▶ Work to be completed: Print the data exactly. Pictures stay out.

*** Records shown ***

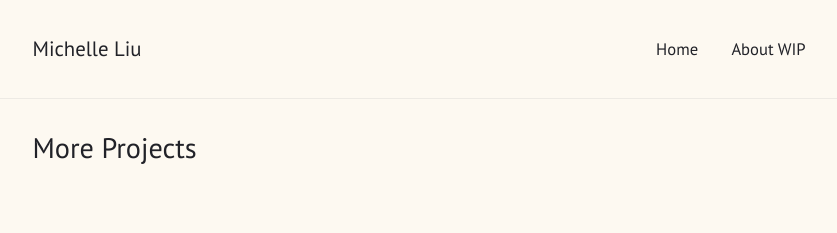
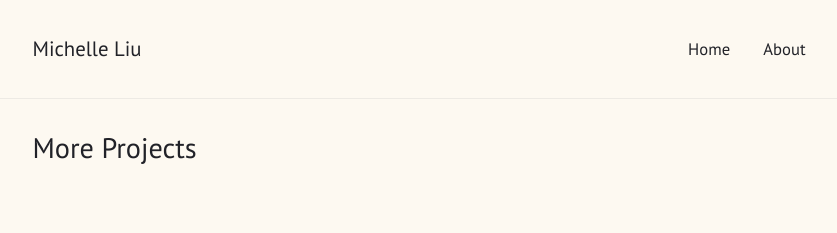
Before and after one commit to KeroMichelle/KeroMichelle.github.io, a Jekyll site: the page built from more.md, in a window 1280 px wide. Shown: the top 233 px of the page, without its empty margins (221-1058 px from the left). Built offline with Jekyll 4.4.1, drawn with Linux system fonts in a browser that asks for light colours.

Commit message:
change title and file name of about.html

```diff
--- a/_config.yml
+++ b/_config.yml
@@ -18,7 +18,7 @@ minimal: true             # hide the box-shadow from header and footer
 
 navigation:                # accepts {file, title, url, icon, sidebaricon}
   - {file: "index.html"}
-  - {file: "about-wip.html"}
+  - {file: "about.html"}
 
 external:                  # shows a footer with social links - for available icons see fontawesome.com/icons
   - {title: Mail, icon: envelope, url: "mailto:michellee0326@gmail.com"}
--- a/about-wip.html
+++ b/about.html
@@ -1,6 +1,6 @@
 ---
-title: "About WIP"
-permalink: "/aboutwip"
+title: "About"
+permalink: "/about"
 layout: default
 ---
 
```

*** End of Records shown ***

▶ Exercise result:
Before and after one commit to KeroMichelle/KeroMichelle.github.io, a Jekyll site: the page built from more.md, in a window 1280 px wide. Shown: the top 233 px of the page, without its empty margins (221-1058 px from the left). Built offline with Jekyll 4.4.1, drawn with Linux system fonts in a browser that asks for light colours.

Commit message:
change title and file name of about.html

```diff
--- a/_config.yml
+++ b/_config.yml
@@ -18,7 +18,7 @@ minimal: true             # hide the box-shadow from header and footer
 
 navigation:                # accepts {file, title, url, icon, sidebaricon}
   - {file: "index.html"}
-  - {file: "about-wip.html"}
+  - {file: "about.html"}
 
 external:                  # shows a footer with social links - for available icons see fontawesome.com/icons
   - {title: Mail, icon: envelope, url: "mailto:michellee0326@gmail.com"}
--- a/about-wip.html
+++ b/about.html
@@ -1,6 +1,6 @@
 ---
-title: "About WIP"
-permalink: "/aboutwip"
+title: "About"
+permalink: "/about"
 layout: default
 ---
 
```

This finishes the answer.